By: Ren Westerman
I often say that I absolutely despise writing characters from my own perspective. I feel as though it is a drab and rather boring approach to a story given that I perceive stories as adventures for both the reader and the writer. Simply said, it isn't much of an adventure if I already know every detail about my character and how they will react to various situations. For this reason I often challenge myself to a rather stubborn extent to never write my main characters through my own lens. This may seem confusing at first glance, but in a sense, I don't want to see myself in my own story, something which I honestly find challenging simply because it's 'my story,' so of course I'm going to see myself as a large part of it. It is that challenge which I've grown to crave and pursue to great lengths.
Perhaps my greatest inspiration behind this strive to challenge perspectives in writing came from a course I'd taken my first year at Adams State University. The course was ENG 203 Major Themes in Literature taught by Professor Aaron Abeyta. One of the discussions we had was in regards to three levels of the feminist approach to literature. I'll provide a link at the bottom of this post if you're interested in looking in depth at the levels, but for now I will focus primarily on the one that sparks my inspiration. The third level of the feminist approach to literature is the female approach. One of the ideas discussed was the idea that because we (the males in the class, including the professor) were males, we would never be able to write using the female approach. In a sense we were a graph which followed an asymptote (for sake of simplicity, an asymptote along either the x or y axis). The axes, our asymptotes, represent the female approach. Try and try and try as we might, we would never truly reach that approach. The logic behind this is that we have not, do not, and will not know what it is like to be female. Now this comes into a grey area with varying approaches to the concept of gender, but again for the sake of simplicity, a male will not know what it is like to be female, and vice versa. Essentially, males can write in the feminine and feminist approaches (the other two of the three levels), but they cannot write in the third, female, level. This concept doesn't need to strictly follow the distinction between male and female. The same logic applies that females will be able to write in a 'male' approach. And in a much broader sense, if you aren't _____, you cannot fully write from _____ perspective.

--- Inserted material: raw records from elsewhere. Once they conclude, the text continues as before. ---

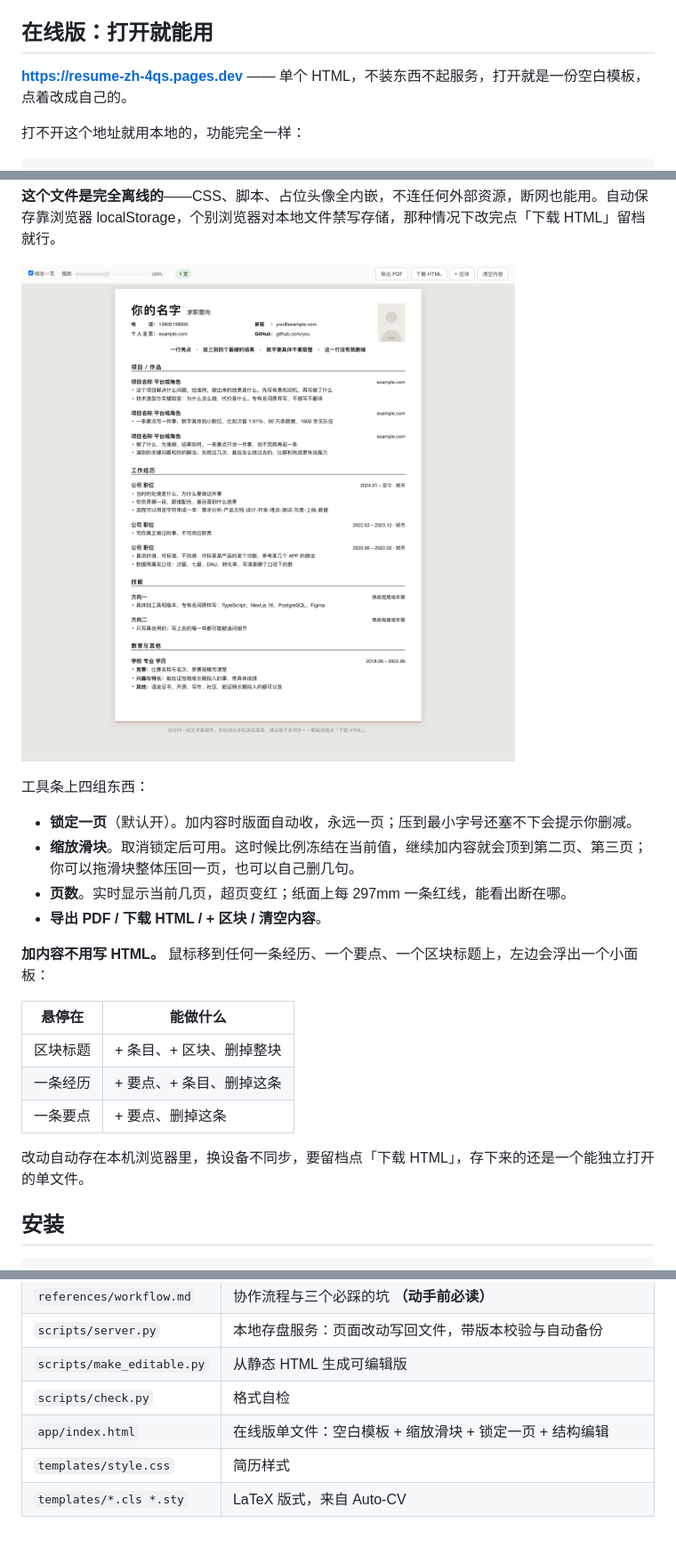
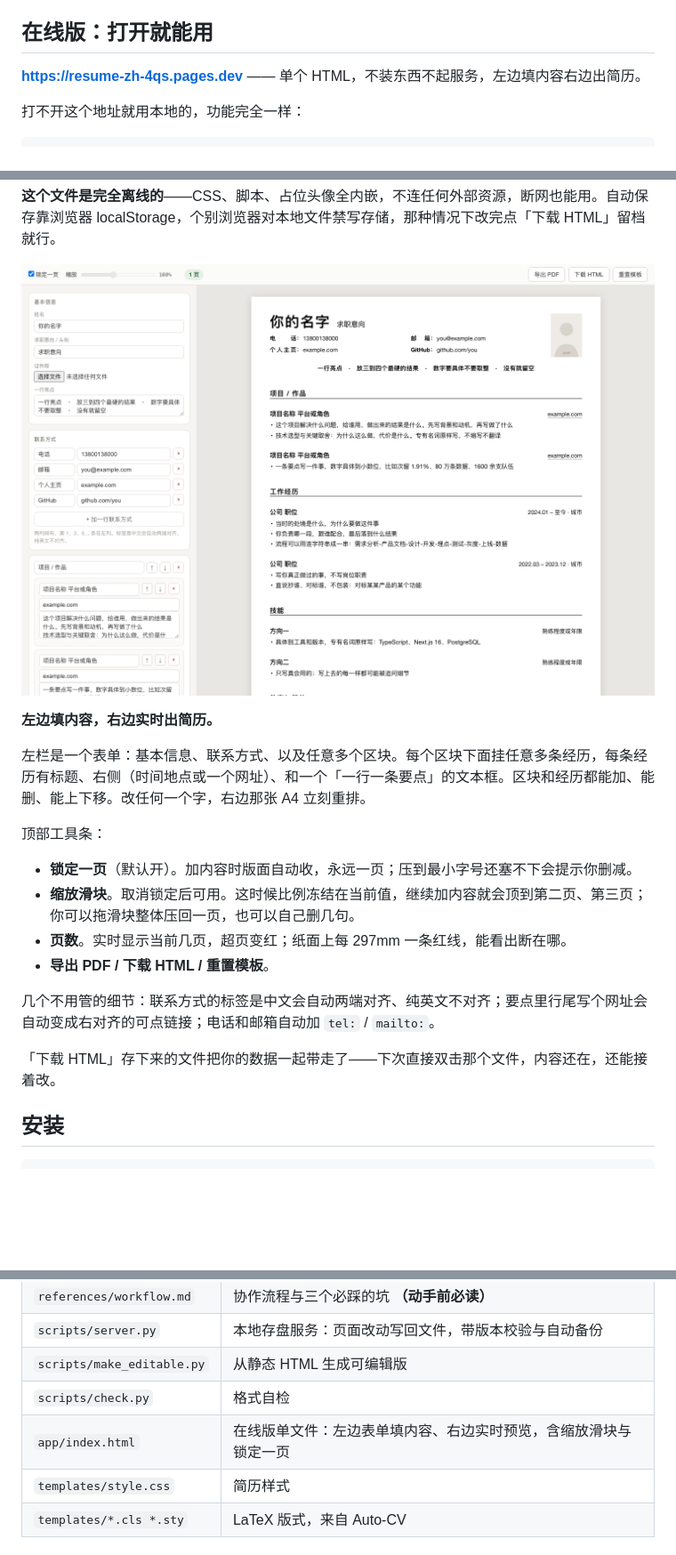
Before and after one commit to OwenZhao9/resume-zh-skill, a Markdown page: README.md, 3 parts joined by grey strips. Shown at 89% size. GitHub-like rendering; pictures changed too: app/preview.png; blank space fills up the shorter version.

```diff
--- a/README.md
+++ b/README.md
@@ -16,7 +16,7 @@
 
 ## 在线版：打开就能用
 
-**<https://resume-zh-4qs.pages.dev>** —— 单个 HTML，不装东西不起服务，打开就是一份空白模板，点着改成自己的。
+**<https://resume-zh-4qs.pages.dev>** —— 单个 HTML，不装东西不起服务，左边填内容右边出简历。
 
 打不开这个地址就用本地的，功能完全一样：
 
@@ -38,22 +38,20 @@ open index.html
 
 ![在线版](app/preview.png)
 
-工具条上四组东西：
+**左边填内容，右边实时出简历。**
+
+左栏是一个表单：基本信息、联系方式、以及任意多个区块。每个区块下面挂任意多条经历，每条经历有标题、右侧（时间地点或一个网址）、和一个「一行一条要点」的文本框。区块和经历都能加、能删、能上下移。改任何一个字，右边那张 A4 立刻重排。
+
+顶部工具条：
 
 - **锁定一页**（默认开）。加内容时版面自动收，永远一页；压到最小字号还塞不下会提示你删减。
 - **缩放滑块**。取消锁定后可用。这时候比例冻结在当前值，继续加内容就会顶到第二页、第三页；你可以拖滑块整体压回一页，也可以自己删几句。
 - **页数**。实时显示当前几页，超页变红；纸面上每 297mm 一条红线，能看出断在哪。
-- **导出 PDF / 下载 HTML / + 区块 / 清空内容**。
+- **导出 PDF / 下载 HTML / 重置模板**。
 
-**加内容不用写 HTML。** 鼠标移到任何一条经历、一个要点、一个区块标题上，左边会浮出一个小面板：
+几个不用管的细节：联系方式的标签是中文会自动两端对齐、纯英文不对齐；要点里行尾写个网址会自动变成右对齐的可点链接；电话和邮箱自动加 `tel:` / `mailto:`。
 
-| 悬停在 | 能做什么 |
-|---|---|
-| 区块标题 | + 条目、+ 区块、删掉整块 |
-| 一条经历 | + 要点、+ 条目、删掉这条 |
-| 一条要点 | + 要点、删掉这条 |
-
-改动自动存在本机浏览器里，换设备不同步，要留档点「下载 HTML」，存下来的还是一个能独立打开的单文件。
+「下载 HTML」存下来的文件把你的数据一起带走了——下次直接双击那个文件，内容还在，还能接着改。
 
 ## 安装
 
@@ -115,7 +113,7 @@ pdfinfo 简历.pdf | grep Pages   # 必须是 1
 | `scripts/server.py` | 本地存盘服务：页面改动写回文件，带版本校验与自动备份 |
 | `scripts/make_editable.py` | 从静态 HTML 生成可编辑版 |
 | `scripts/check.py` | 格式自检 |
-| `app/index.html` | 在线版单文件：空白模板 + 缩放滑块 + 锁定一页 + 结构编辑 |
+| `app/index.html` | 在线版单文件：左边表单填内容、右边实时预览，含缩放滑块与锁定一页 |
 | `templates/style.css` | 简历样式 |
 | `templates/*.cls *.sty` | LaTeX 版式，来自 Auto-CV |
 
```
Also changed, not shown: 1 other file.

To this effect I've turned my attention to another view on literature and writing. While I might not be able to fully write through particular perspectives, I am however able to learn about them and advocate for them. In a three level system, this approach gives meaning to the first two of the three levels which can be attained by anyone. Again I will provide a link at the end of the post for greater explanation on the following subject, for now I'll give a brief explanation. This approach which I've become accustomed to follows the stages of cultural competency. In this system there are six stages ranging from destruction to advocacy. This system doesn't follow a "you start at the bottom and rise to the top" philosophy. This is due to the first stage of cultural competency being the destruction of another culture. More often than not, especially in the current generations, most individuals fall into the third level of cultural competency which is blindness. This stage is unbiased in that traits of an individual such as race, sex, gender, color, ethnicity, etcetera do not make much of a difference in the development of opinions. I like to think of it as an "ignorance is bliss" approach. It has good intentions, but it still has potentially harmful side effects. I suppose in regards to the graph analogy, the blindness stage is in the curve of the graph before the graph starts to approach the asymptote along the axis. There isn't much influence one way or the other. It is in the following three levels that an individual begins to approach the axis and come closer and closer to being able to advocate for a particular perspective. As an individual becomes more knowledgeable and familiar with a culture, as they seek to obtain said knowledge, as they become familiar with the pros and cons of diversity in culture, and as they begin to accept and develop a respect for a particular culture, then they reach the sixth level of cultural competence, proficiency. Proficiency is essentially the equivalent to the feminist approach in the above discussion of the feminine, feminist, and female approaches. This is that never-ending stretch where you're so close to being able to truly see, write, elaborate, speak, and understand from a particular perspective.
It is through these stages of developing cultural proficiency that I find a purpose behind writing outside of my own perspective. Even though I may never be able to truly write from a particular perspective, I want to strive to familiarize myself as much as possible to the extent that I can come as close as I can possibly manage. I want to get to know my characters. I want to understand them. I want them to teach me as they live their lives from chapter to chapter. I've mentioned in an earlier post that I use writing to make sense of the world around me. And now you've gotten to know a little more about my character.